“IWANNUƔEN”: Legend of the Forgotten Warriors of the Iron Gates
“IWANNUƔEN”: Legend of the Forgotten Warriors of the Iron Gates 11082 
In the Kabylie of the bibans, there once lived a people of brave and haughty warriors that historical sources retain as IWANNOUGHEN (IWANNUƔEN). As good and noble Kabyle, they give themselves this name which is literally translated as The "combatants".
They were a pagan people. This is, according to Mouloud Gaïd in the History of Bejaia and its Region (1977), one of the reasons for their deliberate omission. Yet their story is more than fascinating to know and tell. A people who believed more in the destiny of a man than in the destiny of a people, according to Gaïd.
This fierce people of fighters lived in the mountains that were once called TIGGURA N WUZZAL (iron gates), translated into Arabic by the French orientalists: the Biban (gates).
They were known as almond growers and as beekeepers. Ibn Khaldoun, in "the history of the Berbers", also spoke of the famous "HONEY of WANNOUGHA" which was sold in Bône and Vgayet. He also referred to this region being classified as rebel, refusing taxes from local Sultans.
History will remember that it was a fearsome people that we feared. The Kabyle saying of “Amokrane Awannoughe, The peace pact is broken” (Muqran Awannuɣ, Tarbuyt n Slam tluɣ) still hides a lot from us about this formidable warrior chief.
Another Kabyle saying remembers them as chauvinists and troublemakers. It is sometimes said when addressing a rambunctious child: "Awannuɣ bu Caquṛ, anida yedda d laɛṛuṛ" (wannoughe with his axe, where there are some troubles).
It is said of them that they considered the jackal to have a playful and noble spirit. They also wore jackal and fox tails around their waists as a tribute to this wise animal. When they met him early in the morning, this was seen as an auspicious sign! Also, their favorite musical instrument was the two-flute ivory bagpipe.
Until recently, we saw a group of men dressed in the skins of wild animals, and who came to our villages with bagpipes and pagan dances and acrobatics. They girded a fox's tail and spoke an ancient Kabyle. They came in the month of May, as if they wanted to remind us of a heavy historical detail. If a woman wants her newborn baby to survive, she goes out and dances with them. They were called "Ibuǧlimen n Wannuɣa", or Boudjelima.

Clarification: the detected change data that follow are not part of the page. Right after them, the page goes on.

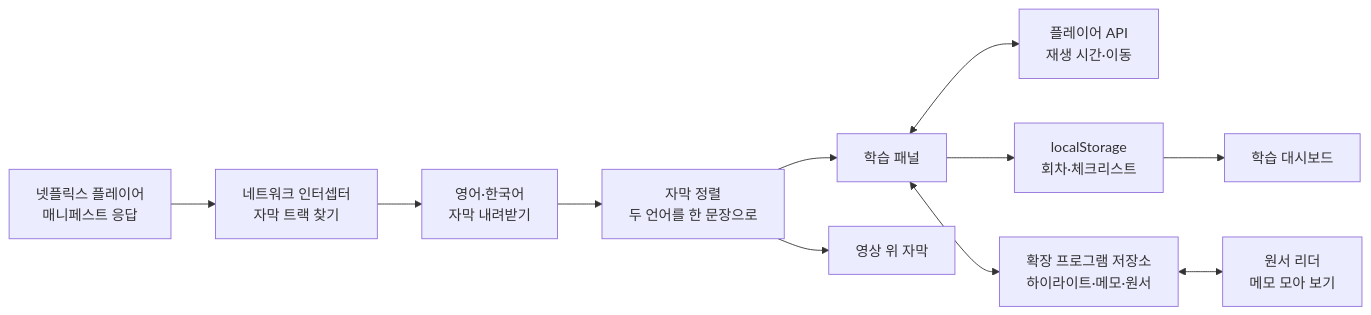
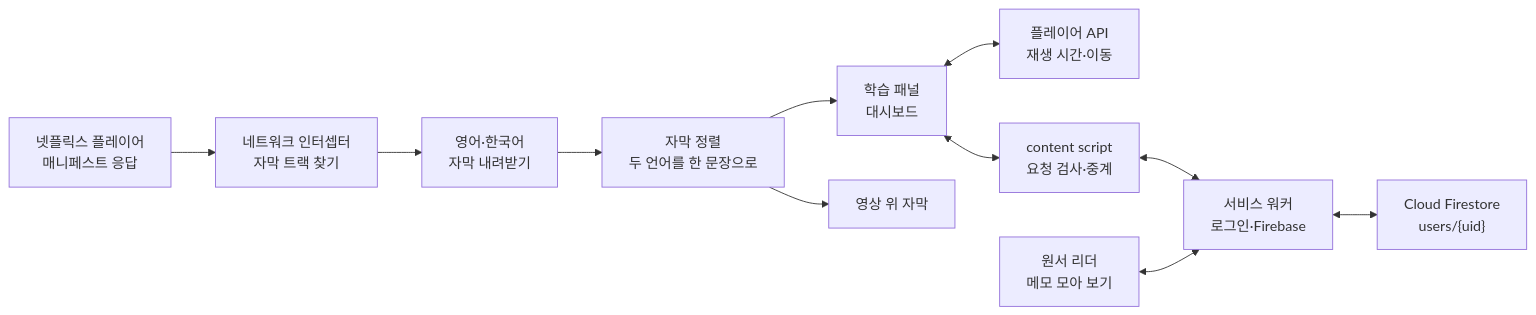
One commit to mivomad33/netflix-subtitle-study changed the diagram in README.md. Above: the diagram before and after it, drawn with Mermaid. The commit also changed other lines of this file and 4 other files, not shown here.

Commit message:
Update README and DEVELOPMENT for Google sign-in and Firestore storage

````diff
--- a/README.md
+++ b/README.md
@@ -110,13 +129,13 @@
 ```mermaid
 flowchart LR
     A["넷플릭스 플레이어<br/>매니페스트 응답"] --> B["네트워크 인터셉터<br/>자막 트랙 찾기"]
     B --> C["영어·한국어<br/>자막 내려받기"]
     C --> D["자막 정렬<br/>두 언어를 한 문장으로"]
-    D --> E["학습 패널"]
+    D --> E["학습 패널<br/>대시보드"]
     D --> F["영상 위 자막"]
     E <--> G["플레이어 API<br/>재생 시간·이동"]
-    E --> H["localStorage<br/>회차·체크리스트"]
-    H --> I["학습 대시보드"]
-    E <--> J["확장 프로그램 저장소<br/>하이라이트·메모·원서"]
-    J <--> K["원서 리더<br/>메모 모아 보기"]
+    E <--> H["content script<br/>요청 검사·중계"]
+    H <--> S["서비스 워커<br/>로그인·Firebase"]
+    K["원서 리더<br/>메모 모아 보기"] <--> S
+    S <--> L["Cloud Firestore<br/>users/{uid}"]
 ```
````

The IWANNUƔEN disappeared with the coming of the Hammadite ancestors of the AT Abbas. We do not know if they were pacified (reconverted to Islam), chased away, or massacred. What is certain is that the territory known as TAGELDA N AT ƐEBBAS (KINGDOM OF THE AT ABBAS) was once that of the IWANNUƔEN.
Often, the history of a land and its people is largely concentrated on one particular period and not another. It is certainly not an innocuous practice to find a summary chapter on the ancient Saldae and ten chapters on the Muslim vgayet. So obvious to the point that when a scholarship is given to a history student specializing in the ancient file of Algeria (who, moreover, has learned neither Latin nor Greek nor Punic, too expensive say to themselves- they) one grants ten to a promotion of students in history which covers the Islamic period of this ground!